### Given records
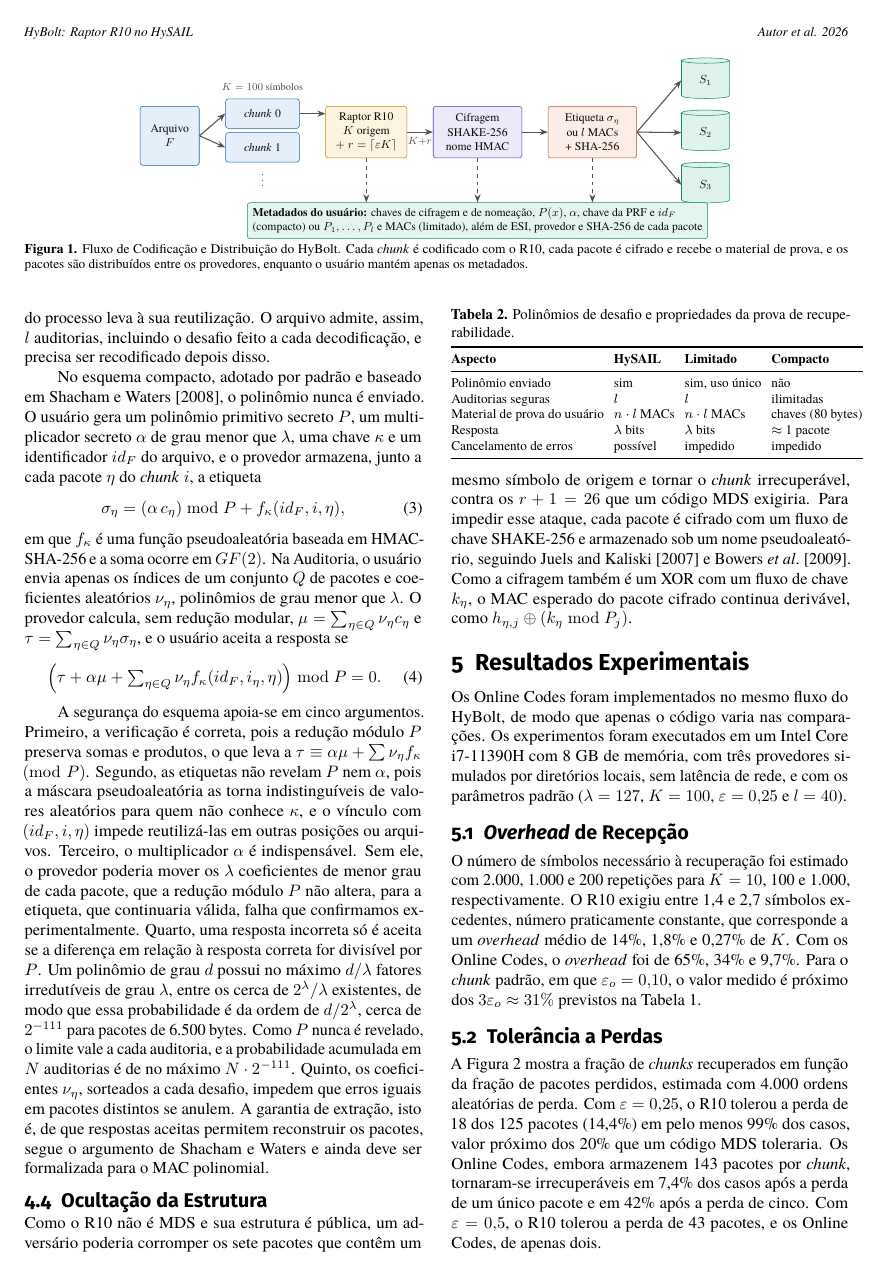
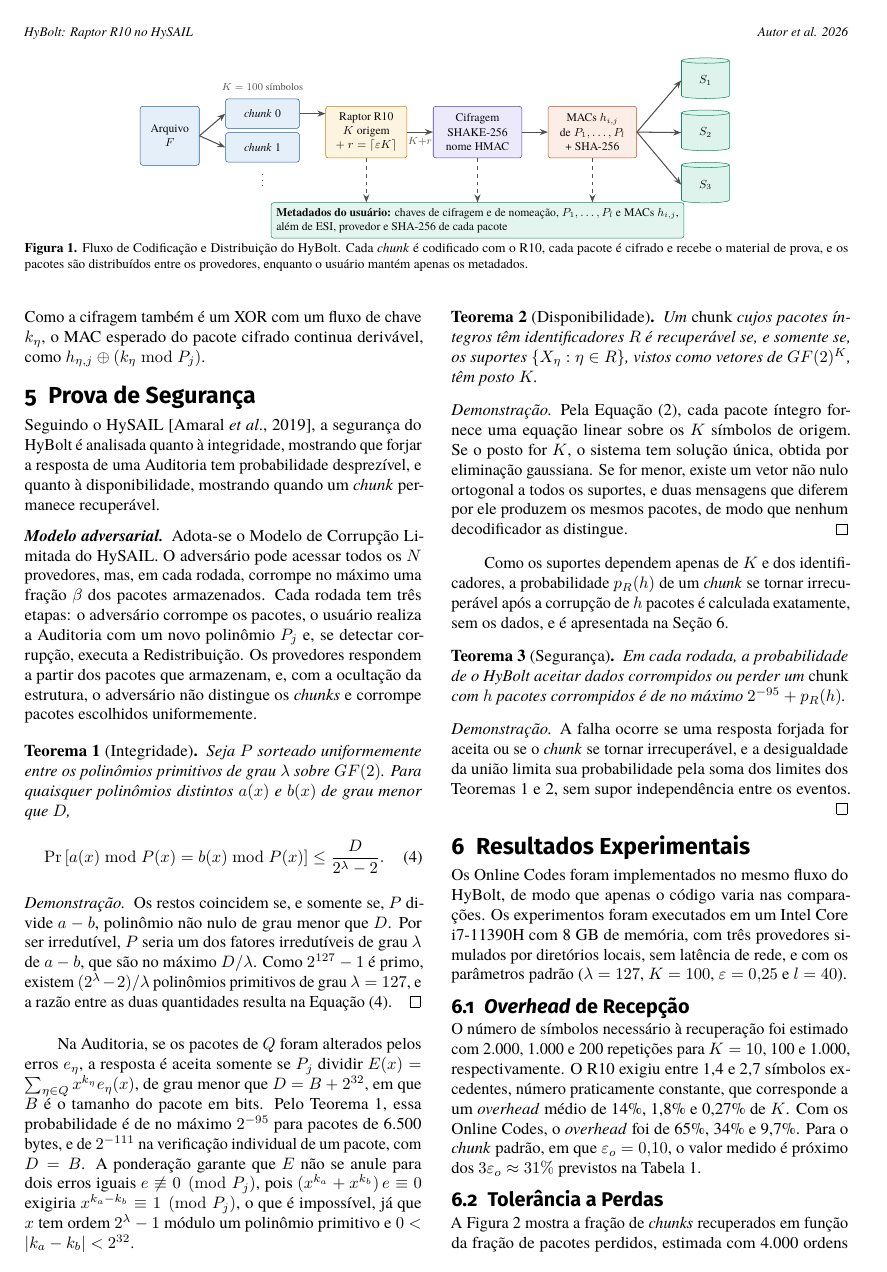
Before and after one commit to uventura/hybolt, a LaTeX document (doc/article/main-pt.tex, which reads doc/article/figures/tikz/hybolt_fluxo.tex): page 3 of 4. Compiled offline with pdfLaTeX.

Commit message:
Proving the article's PoR security as HySAIL does

```diff
--- a/doc/article/figures/tikz/hybolt_fluxo.tex
+++ b/doc/article/figures/tikz/hybolt_fluxo.tex
@@ -12,7 +12,7 @@
 	\node[caixa=serieD, right=of ch0, minimum width=22mm, yshift=-5mm, minimum height=14mm] (rq) {Raptor R10\\$K$ origem\\$+\ r = \lceil \varepsilon K \rceil$};
 	\draw[seta] (ch0.east) -- (rq.west |- ch0.east);
 	\node[caixa=serieE, right=of rq, minimum width=24mm, minimum height=14mm] (selo) {Cifragem\\SHAKE-256\\nome HMAC};
-	\node[caixa=serieB, right=of selo, minimum width=24mm, minimum height=14mm] (prova) {Etiqueta $\sigma_\eta$\\ou $l$ MACs\\+ SHA-256};
+	\node[caixa=serieB, right=of selo, minimum width=24mm, minimum height=14mm] (prova) {MACs $h_{i,j}$\\de $P_1, \ldots, P_l$\\+ SHA-256};
 	\draw[seta] (rq) -- node[rotulo, below] {$K{+}r$} (selo);
 	\draw[seta] (selo) -- (prova);
 
@@ -26,8 +26,8 @@
 
 	% Metadados do usuário
 	\node[caixa=serieC, below=12mm of selo, minimum width=70mm, align=left] (meta) {%
-		\textbf{Metadados do usuário:} chaves de cifragem e de nomeação, $P(x)$, $\alpha$, chave da PRF e $id_F$\\
-		(compacto) ou $P_1, \ldots, P_l$ e MACs (limitado), além de ESI, provedor e SHA-256 de cada pacote};
+		\textbf{Metadados do usuário:} chaves de cifragem e de nomeação, $P_1, \ldots, P_l$ e MACs $h_{i,j}$,\\
+		além de ESI, provedor e SHA-256 de cada pacote};
 	\draw[seta, dashed] (rq.south) -- (rq.south |- meta.north);
 	\draw[seta, dashed] (selo.south) -- (meta.north -| selo.south);
 	\draw[seta, dashed] (prova.south) -- (prova.south |- meta.north);
--- a/doc/article/main-pt.tex
+++ b/doc/article/main-pt.tex
@@ -17,6 +17,10 @@
 
 % sbc2025 sets \declname only via babel caption hooks, which may not fire under LuaLaTeX.
 \providecommand{\declname}{Declarações complementares}
+
+\usepackage{amsthm}
+\newtheorem{teorema}{Teorema}
+\renewcommand{\proofname}{Prova}
 
 \definecolor{engtitle}{rgb}{0.5,0.5,0.5}
 \definecolor{orcidlogo}{rgb}{0.37,0.48,0.13}
@@ -175,38 +179,45 @@ No HySAIL, a Auditoria envia o polinômio de desafio $P_j$ ao provedor, que resp
-No esquema limitado, que preserva o modelo do HySAIL, o polinômio continua sendo enviado ao provedor, mas cada $P_j$ é usado uma única vez. Seu índice é registrado nos metadados antes do envio, de modo que nem uma interrupção do processo leva à sua reutilização. O arquivo admite, assim, $l$ auditorias, incluindo o desafio feito a cada decodificação, e precisa ser recodificado depois disso.
-
-No esquema compacto, adotado por padrão e baseado em Shacham e Waters \citeyearpar{shacham2008compact}, o polinômio nunca é enviado. O usuário gera um polinômio primitivo secreto $P$, um multiplicador secreto $\alpha$ de grau menor que $\lambda$, uma chave $\kappa$ e um identificador $id_F$ do arquivo, e o provedor armazena, junto a cada pacote $\eta$ do \emph{chunk} $i$, a etiqueta
-\begin{equation}
-\sigma_\eta = \left(\alpha \, c_\eta\right) \bmod P + f_\kappa(id_F, i, \eta),
-\end{equation}
-em que $f_\kappa$ é uma função pseudoaleatória baseada em HMAC-SHA-256 e a soma ocorre em $GF(2)$. Na Auditoria, o usuário envia apenas os índices de um conjunto $Q$ de pacotes e coeficientes aleatórios $\nu_\eta$, polinômios de grau menor que $\lambda$. O provedor calcula, sem redução modular, $\mu = \sum_{\eta \in Q} \nu_\eta c_\eta$ e $\tau = \sum_{\eta \in Q} \nu_\eta \sigma_\eta$, e o usuário aceita a resposta se
-\begin{equation}
-\textstyle\left(\tau + \alpha \mu + \sum_{\eta \in Q} \nu_\eta f_\kappa(id_F, i_\eta, \eta)\right) \bmod P = 0.
-\end{equation}
-
-A segurança do esquema apoia-se em cinco argumentos. Primeiro, a verificação é correta, pois a redução módulo $P$ preserva somas e produtos, o que leva a $\tau \equiv \alpha \mu + \sum \nu_\eta f_\kappa \pmod P$. Segundo, as etiquetas não revelam $P$ nem $\alpha$, pois a máscara pseudoaleatória as torna indistinguíveis de valores aleatórios para quem não conhece $\kappa$, e o vínculo com $(id_F, i, \eta)$ impede reutilizá-las em outras posições ou arquivos. Terceiro, o multiplicador $\alpha$ é indispensável. Sem ele, o provedor poderia mover os $\lambda$ coeficientes de menor grau de cada pacote, que a redução módulo $P$ não altera, para a etiqueta, que continuaria válida, falha que confirmamos experimentalmente. Quarto, uma resposta incorreta só é aceita se a diferença em relação à resposta correta for divisível por $P$. Um polinômio de grau $d$ possui no máximo $d/\lambda$ fatores irredutíveis de grau $\lambda$, entre os cerca de $2^\lambda/\lambda$ existentes, de modo que essa probabilidade é da ordem de $d/2^\lambda$, cerca de $2^{-111}$ para pacotes de 6.500 bytes. Como $P$ nunca é revelado, o limite vale a cada auditoria, e a probabilidade acumulada em $N$ auditorias é de no máximo $N \cdot 2^{-111}$. Quinto, os coeficientes $\nu_\eta$, sorteados a cada desafio, impedem que erros iguais em pacotes distintos se anulem. A garantia de extração, isto é, de que respostas aceitas permitem reconstruir os pacotes, segue o argumento de Shacham e Waters e ainda deve ser formalizada para o MAC polinomial.
-
-\begin{table}[t]
-	\centering
-	\caption{Polinômios de desafio e propriedades da prova de recuperabilidade.}
-	\label{tab:por}
-	\footnotesize
-	\setlength{\tabcolsep}{3pt}
-	\begin{tabular}{@{}llll@{}}
-		\toprule
-		\textbf{Aspecto} & \textbf{HySAIL} & \textbf{Limitado} & \textbf{Compacto} \\
-		\midrule
-		Polinômio enviado & sim & sim, uso único & não \\
-		Auditorias seguras & $l$ & $l$ & ilimitadas \\
-		Material de prova do usuário & $n \cdot l$ MACs & $n \cdot l$ MACs & chaves (80 bytes) \\
-		Resposta & $\lambda$ bits & $\lambda$ bits & $\approx$ 1 pacote \\
-		Cancelamento de erros & possível & impedido & impedido \\
-		\bottomrule
-	\end{tabular}
-\end{table}
-
 \subsection{Ocultação da Estrutura}
 
 Como o R10 não é MDS e sua estrutura é pública, um adversário poderia corromper os sete pacotes que contêm um mesmo símbolo de origem e tornar o \emph{chunk} irrecuperável, contra os $r + 1 = 26$ que um código MDS exigiria. Para impedir esse ataque, cada pacote é cifrado com um fluxo de chave SHAKE-256 e armazenado sob um nome pseudoaleatório, seguindo \citet{juels2007pors} e \citet{bowers2009proofs}. Como a cifragem também é um XOR com um fluxo de chave $k_\eta$, o MAC esperado do pacote cifrado continua derivável, como $h_{\eta,j} \oplus (k_\eta \bmod P_j)$.
+
+\section{Prova de Segurança}
+\label{sec:por}
+
+Seguindo o HySAIL \citep{amaral2019hysail}, a segurança do HyBolt é analisada quanto à integridade, mostrando que forjar a resposta de uma Auditoria tem probabilidade desprezível, e quanto à disponibilidade, mostrando quando um \emph{chunk} permanece recuperável.
+
+\paragraph{Modelo adversarial.} Adota-se o Modelo de Corrupção Limitada do HySAIL. O adversário pode acessar todos os $N$ provedores, mas, em cada rodada, corrompe no máximo uma fração $\beta$ dos pacotes armazenados. Cada rodada tem três etapas: o adversário corrompe os pacotes, o usuário realiza a Auditoria com um novo polinômio $P_j$ e, se detectar corrupção, executa a Redistribuição. Os provedores respondem a partir dos pacotes que armazenam, e, com a ocultação da estrutura, o adversário não distingue os \emph{chunks} e corrompe pacotes escolhidos uniformemente.
+
+\begin{teorema}[Integridade]
+Seja $P$ sorteado uniformemente entre os polinômios primitivos de grau $\lambda$ sobre $GF(2)$. Para quaisquer polinômios distintos $a(x)$ e $b(x)$ de grau menor que $D$,
+\begin{equation}
+\Pr\left[a(x) \bmod P(x) = b(x) \bmod P(x)\right] \le \frac{D}{2^\lambda - 2}.
+\label{eq:integridade}
+\end{equation}
+\end{teorema}
+
+\begin{proof}
+Os restos coincidem se, e somente se, $P$ divide $a - b$, polinômio não nulo de grau menor que $D$. Por ser irredutível, $P$ seria um dos fatores irredutíveis de grau $\lambda$ de $a - b$, que são no máximo $D/\lambda$. Como $2^{127} - 1$ é primo, existem $(2^\lambda - 2)/\lambda$ polinômios primitivos de grau $\lambda = 127$, e a razão entre as duas quantidades resulta na Equação~\eqref{eq:integridade}.
+\end{proof}
+
+Na Auditoria, se os pacotes de $Q$ foram alterados pelos erros $e_\eta$, a resposta é aceita somente se $P_j$ dividir $E(x) = \sum_{\eta \in Q} x^{k_\eta} e_\eta(x)$, de grau menor que $D = B + 2^{32}$, em que $B$ é o tamanho do pacote em bits. Pelo Teorema~1, essa probabilidade é de no máximo $2^{-95}$ para pacotes de 6.500 bytes, e de $2^{-111}$ na verificação individual de um pacote, com $D = B$. A ponderação garante que $E$ não se anule para dois erros iguais $e \not\equiv 0 \pmod{P_j}$, pois $(x^{k_a} + x^{k_b})\,e \equiv 0$ exigiria $x^{k_a - k_b} \equiv 1 \pmod{P_j}$, o que é impossível, já que $x$ tem ordem $2^\lambda - 1$ módulo um polinômio primitivo e $0 < |k_a - k_b| < 2^{32}$.
+
+\begin{teorema}[Disponibilidade]
+Um \emph{chunk} cujos pacotes íntegros têm identificadores $R$ é recuperável se, e somente se, os suportes $\{X_\eta : \eta \in R\}$, vistos como vetores de $GF(2)^K$, têm posto $K$.
+\end{teorema}
+
+\begin{proof}
+Pela Equação~\eqref{eq:suporte}, cada pacote íntegro fornece uma equação linear sobre os $K$ símbolos de origem. Se o posto for $K$, o sistema tem solução única, obtida por eliminação gaussiana. Se for menor, existe um vetor não nulo ortogonal a todos os suportes, e duas mensagens que diferem por ele produzem os mesmos pacotes, de modo que nenhum decodificador as distingue.
+\end{proof}
+
+Como os suportes dependem apenas de $K$ e dos identificadores, a probabilidade $p_R(h)$ de um \emph{chunk} se tornar irrecuperável após a corrupção de $h$ pacotes é calculada exatamente, sem os dados, e é apresentada na Seção~\ref{sec:resultados}.
+
+\begin{teorema}[Segurança]
+Em cada rodada, a probabilidade de o HyBolt aceitar dados corrompidos ou perder um \emph{chunk} com $h$ pacotes corrompidos é de no máximo $2^{-95} + p_R(h)$.
+\end{teorema}
+
+\begin{proof}
+A falha ocorre se uma resposta forjada for aceita ou se o \emph{chunk} se tornar irrecuperável, e a desigualdade da união limita sua probabilidade pela soma dos limites dos Teoremas~1 e~2, sem supor independência entre os eventos.
+\end{proof}
 
 \section{Resultados Experimentais}
 \label{sec:resultados}
```
Also changed, not shown: doc/article/main-pt.pdf, doc/article/main-pt.tex (28 more changed lines).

### Work item
Every line containing the string "label" is required; copy each such line from the data.

### Output of the task
-	\label{tab:por}
+\label{sec:por}
+\label{eq:integridade}
 \label{sec:resultados}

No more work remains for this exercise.